When turning the Ignition key there was the familiar horrid grate as the starter motor pinion first meshed with the flywheel teeth. Indeed, after 10 seconds in the P76-derived machine memories of home flooded back—just as though I’d sat down to a plate of my mother s delicious lemon meringue pie or spiked my feet with bindi-eyes after walking barefoot across the backyard in Sydney. Unfortunately, the finish inside the Force Seven was also tatty. The black cloth material stuck or the dashboard was peeling off and there were numerous rough edges. The Targa was worse.

On the road, however. the P76 was always a good big car—far ahead of the Holdens, Fords and Valiants of the era. And so it was with the Force Seven. The 4.4-litre alloy V8 engine the best feature of the P76—was as strong and willing in the Force Seven as I had remembered. The steering was direct and responsive if heavy. On the road the giant hatchback coupe felt up to 82 standards.

A friend who accompanied me on the drive, Peter Frater, the motoring editor of the Nottingham Evening Post, summed it up well. "Quite honestly, I thought it would be diabolical, After all. it looks so bad. But I'm amazed, It's actually very good.'' Soon after Peter s kind words, though, the Force Seven started to misbehave Having stopped on the roadside for a few minutes. With the engine idling lumpily, we noticed water running from an overflow pipe.

David Morton, somewhat embarrassed at his charge s misdemeanour carefully took off the radiator cap, accompanied by a gush of hiss! steam and dirty water. The poor old girl had overcooked herself on an English summer's day, How familiar that sight was. Fondly I thought back to my old P76. And my mother's lemon meringue pie and the bindi-eyes in, the backyard,

 

Back Home Up Next

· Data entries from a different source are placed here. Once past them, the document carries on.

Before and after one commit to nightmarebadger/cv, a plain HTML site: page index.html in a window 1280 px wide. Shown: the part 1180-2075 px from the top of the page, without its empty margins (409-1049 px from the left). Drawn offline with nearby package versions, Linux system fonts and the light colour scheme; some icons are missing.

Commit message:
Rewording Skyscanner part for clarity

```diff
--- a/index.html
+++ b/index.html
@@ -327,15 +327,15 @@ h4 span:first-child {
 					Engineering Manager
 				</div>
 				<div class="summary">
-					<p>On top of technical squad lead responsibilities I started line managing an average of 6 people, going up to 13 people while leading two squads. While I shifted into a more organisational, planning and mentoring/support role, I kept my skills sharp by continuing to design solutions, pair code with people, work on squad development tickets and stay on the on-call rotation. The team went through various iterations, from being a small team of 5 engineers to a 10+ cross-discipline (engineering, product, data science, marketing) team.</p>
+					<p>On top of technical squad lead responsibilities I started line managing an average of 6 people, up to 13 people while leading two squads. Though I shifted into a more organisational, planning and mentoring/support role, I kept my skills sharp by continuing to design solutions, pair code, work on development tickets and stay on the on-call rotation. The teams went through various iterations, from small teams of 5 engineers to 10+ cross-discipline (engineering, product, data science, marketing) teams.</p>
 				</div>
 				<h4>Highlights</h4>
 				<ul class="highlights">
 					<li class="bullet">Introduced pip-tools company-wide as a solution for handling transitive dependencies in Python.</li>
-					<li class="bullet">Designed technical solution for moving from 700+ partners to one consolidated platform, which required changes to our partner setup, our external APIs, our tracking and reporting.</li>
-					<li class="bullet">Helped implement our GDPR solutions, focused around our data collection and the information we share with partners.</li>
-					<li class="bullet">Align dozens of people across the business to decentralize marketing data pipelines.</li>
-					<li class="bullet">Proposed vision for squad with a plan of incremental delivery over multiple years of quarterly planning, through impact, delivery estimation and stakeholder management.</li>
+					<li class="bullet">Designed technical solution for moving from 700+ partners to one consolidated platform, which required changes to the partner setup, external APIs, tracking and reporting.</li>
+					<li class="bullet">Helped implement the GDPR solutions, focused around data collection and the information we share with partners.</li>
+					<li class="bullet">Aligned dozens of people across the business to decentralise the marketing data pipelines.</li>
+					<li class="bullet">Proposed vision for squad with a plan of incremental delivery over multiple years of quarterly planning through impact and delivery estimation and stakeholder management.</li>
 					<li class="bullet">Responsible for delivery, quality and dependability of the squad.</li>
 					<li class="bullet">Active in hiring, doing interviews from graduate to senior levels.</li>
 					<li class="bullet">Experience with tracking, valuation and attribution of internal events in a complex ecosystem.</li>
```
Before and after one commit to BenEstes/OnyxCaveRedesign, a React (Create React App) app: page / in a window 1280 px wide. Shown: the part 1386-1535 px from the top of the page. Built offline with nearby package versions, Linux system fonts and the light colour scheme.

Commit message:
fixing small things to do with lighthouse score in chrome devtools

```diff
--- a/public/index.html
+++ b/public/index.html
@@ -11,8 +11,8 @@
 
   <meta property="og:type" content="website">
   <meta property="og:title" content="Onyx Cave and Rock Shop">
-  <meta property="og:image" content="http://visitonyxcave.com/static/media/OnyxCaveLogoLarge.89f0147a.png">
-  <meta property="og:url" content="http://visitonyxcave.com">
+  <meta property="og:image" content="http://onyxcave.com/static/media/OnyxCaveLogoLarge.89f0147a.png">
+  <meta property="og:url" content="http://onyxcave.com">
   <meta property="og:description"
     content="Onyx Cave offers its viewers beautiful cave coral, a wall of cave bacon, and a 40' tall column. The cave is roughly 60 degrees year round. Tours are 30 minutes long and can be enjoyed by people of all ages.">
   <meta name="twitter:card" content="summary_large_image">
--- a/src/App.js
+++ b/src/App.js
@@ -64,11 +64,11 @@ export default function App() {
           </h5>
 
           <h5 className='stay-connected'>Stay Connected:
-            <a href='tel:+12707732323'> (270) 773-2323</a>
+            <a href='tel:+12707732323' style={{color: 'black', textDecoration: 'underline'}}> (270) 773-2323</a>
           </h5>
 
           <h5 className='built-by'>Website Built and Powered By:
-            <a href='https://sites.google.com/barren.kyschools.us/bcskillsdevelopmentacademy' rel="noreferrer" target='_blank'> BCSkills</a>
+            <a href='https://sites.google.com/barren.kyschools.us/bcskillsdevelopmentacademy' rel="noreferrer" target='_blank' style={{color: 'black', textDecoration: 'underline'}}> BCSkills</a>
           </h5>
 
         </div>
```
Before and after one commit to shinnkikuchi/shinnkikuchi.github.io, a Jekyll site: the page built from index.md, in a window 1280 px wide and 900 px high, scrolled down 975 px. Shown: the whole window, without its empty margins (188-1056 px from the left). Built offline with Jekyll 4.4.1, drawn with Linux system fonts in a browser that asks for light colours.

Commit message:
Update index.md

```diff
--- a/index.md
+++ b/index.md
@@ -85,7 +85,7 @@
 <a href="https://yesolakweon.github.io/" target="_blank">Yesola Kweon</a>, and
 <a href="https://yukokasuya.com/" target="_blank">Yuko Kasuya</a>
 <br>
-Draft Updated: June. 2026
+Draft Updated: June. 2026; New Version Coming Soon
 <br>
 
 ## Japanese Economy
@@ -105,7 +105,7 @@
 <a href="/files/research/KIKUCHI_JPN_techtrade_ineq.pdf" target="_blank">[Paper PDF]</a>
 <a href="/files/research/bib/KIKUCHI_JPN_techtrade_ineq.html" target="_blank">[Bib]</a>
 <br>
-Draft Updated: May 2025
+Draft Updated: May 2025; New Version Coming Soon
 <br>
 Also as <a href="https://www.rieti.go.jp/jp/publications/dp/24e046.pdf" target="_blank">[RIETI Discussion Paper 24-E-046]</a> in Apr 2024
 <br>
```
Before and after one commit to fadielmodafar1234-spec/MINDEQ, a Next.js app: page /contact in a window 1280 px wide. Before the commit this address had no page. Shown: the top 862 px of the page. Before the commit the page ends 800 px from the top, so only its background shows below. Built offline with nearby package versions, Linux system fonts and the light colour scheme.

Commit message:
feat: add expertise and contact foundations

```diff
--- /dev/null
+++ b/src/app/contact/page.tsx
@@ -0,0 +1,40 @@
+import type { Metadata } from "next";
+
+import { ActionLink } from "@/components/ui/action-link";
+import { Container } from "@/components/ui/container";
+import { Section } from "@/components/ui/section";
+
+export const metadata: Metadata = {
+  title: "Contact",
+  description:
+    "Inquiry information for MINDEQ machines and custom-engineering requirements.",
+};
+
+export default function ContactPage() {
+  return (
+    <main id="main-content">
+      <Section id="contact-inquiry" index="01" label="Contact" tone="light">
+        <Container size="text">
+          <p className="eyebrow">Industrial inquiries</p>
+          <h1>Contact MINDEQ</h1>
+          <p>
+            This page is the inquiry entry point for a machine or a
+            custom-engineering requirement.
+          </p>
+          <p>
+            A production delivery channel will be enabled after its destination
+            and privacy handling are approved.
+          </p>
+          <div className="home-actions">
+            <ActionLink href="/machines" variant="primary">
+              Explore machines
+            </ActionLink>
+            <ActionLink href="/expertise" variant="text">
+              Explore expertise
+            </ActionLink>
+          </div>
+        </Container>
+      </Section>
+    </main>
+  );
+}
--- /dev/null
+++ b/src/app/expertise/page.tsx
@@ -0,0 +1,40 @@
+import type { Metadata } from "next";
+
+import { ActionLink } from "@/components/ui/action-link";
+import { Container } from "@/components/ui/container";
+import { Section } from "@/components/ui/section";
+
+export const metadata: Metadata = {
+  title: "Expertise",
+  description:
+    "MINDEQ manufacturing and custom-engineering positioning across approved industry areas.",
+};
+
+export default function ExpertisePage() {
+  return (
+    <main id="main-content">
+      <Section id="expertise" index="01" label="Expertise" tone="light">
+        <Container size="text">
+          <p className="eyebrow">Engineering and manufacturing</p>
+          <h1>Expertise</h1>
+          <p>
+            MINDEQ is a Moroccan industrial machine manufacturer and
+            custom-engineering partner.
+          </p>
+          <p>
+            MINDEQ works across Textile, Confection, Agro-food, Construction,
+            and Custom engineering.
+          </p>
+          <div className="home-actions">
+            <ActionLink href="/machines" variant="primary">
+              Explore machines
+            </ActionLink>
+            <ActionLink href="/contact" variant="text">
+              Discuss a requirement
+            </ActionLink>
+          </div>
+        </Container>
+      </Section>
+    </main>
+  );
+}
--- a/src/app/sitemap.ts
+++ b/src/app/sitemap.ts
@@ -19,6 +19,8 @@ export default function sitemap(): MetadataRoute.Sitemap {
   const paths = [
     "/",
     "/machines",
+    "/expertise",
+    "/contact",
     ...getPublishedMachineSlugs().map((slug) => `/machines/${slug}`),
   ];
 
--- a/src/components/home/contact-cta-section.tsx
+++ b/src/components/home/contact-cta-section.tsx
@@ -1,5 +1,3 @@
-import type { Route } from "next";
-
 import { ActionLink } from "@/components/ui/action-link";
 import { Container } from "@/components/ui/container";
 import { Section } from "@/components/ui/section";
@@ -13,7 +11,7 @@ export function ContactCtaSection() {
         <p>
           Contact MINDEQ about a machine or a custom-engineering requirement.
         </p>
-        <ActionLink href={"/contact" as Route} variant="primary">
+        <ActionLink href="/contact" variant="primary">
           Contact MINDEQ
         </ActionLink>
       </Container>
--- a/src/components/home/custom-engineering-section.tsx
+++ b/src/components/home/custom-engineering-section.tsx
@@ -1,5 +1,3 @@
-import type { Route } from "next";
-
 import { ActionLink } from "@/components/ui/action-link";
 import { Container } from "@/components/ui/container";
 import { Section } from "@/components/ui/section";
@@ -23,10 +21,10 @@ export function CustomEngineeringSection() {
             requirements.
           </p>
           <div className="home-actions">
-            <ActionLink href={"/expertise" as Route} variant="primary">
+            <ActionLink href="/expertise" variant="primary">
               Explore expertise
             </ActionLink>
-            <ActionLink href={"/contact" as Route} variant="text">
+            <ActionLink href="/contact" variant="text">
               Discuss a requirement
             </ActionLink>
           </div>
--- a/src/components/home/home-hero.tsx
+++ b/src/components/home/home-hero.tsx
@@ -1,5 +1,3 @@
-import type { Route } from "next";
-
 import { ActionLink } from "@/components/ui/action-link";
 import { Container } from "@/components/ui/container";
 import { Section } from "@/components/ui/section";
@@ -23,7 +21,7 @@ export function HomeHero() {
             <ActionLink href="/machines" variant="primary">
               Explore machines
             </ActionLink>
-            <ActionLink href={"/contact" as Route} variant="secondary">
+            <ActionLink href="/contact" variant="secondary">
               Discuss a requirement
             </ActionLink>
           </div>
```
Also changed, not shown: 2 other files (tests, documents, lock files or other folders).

Website by AG Photography & Design     Copyright 2003 AG Photography & Design -  Last modified: 17 September, 2005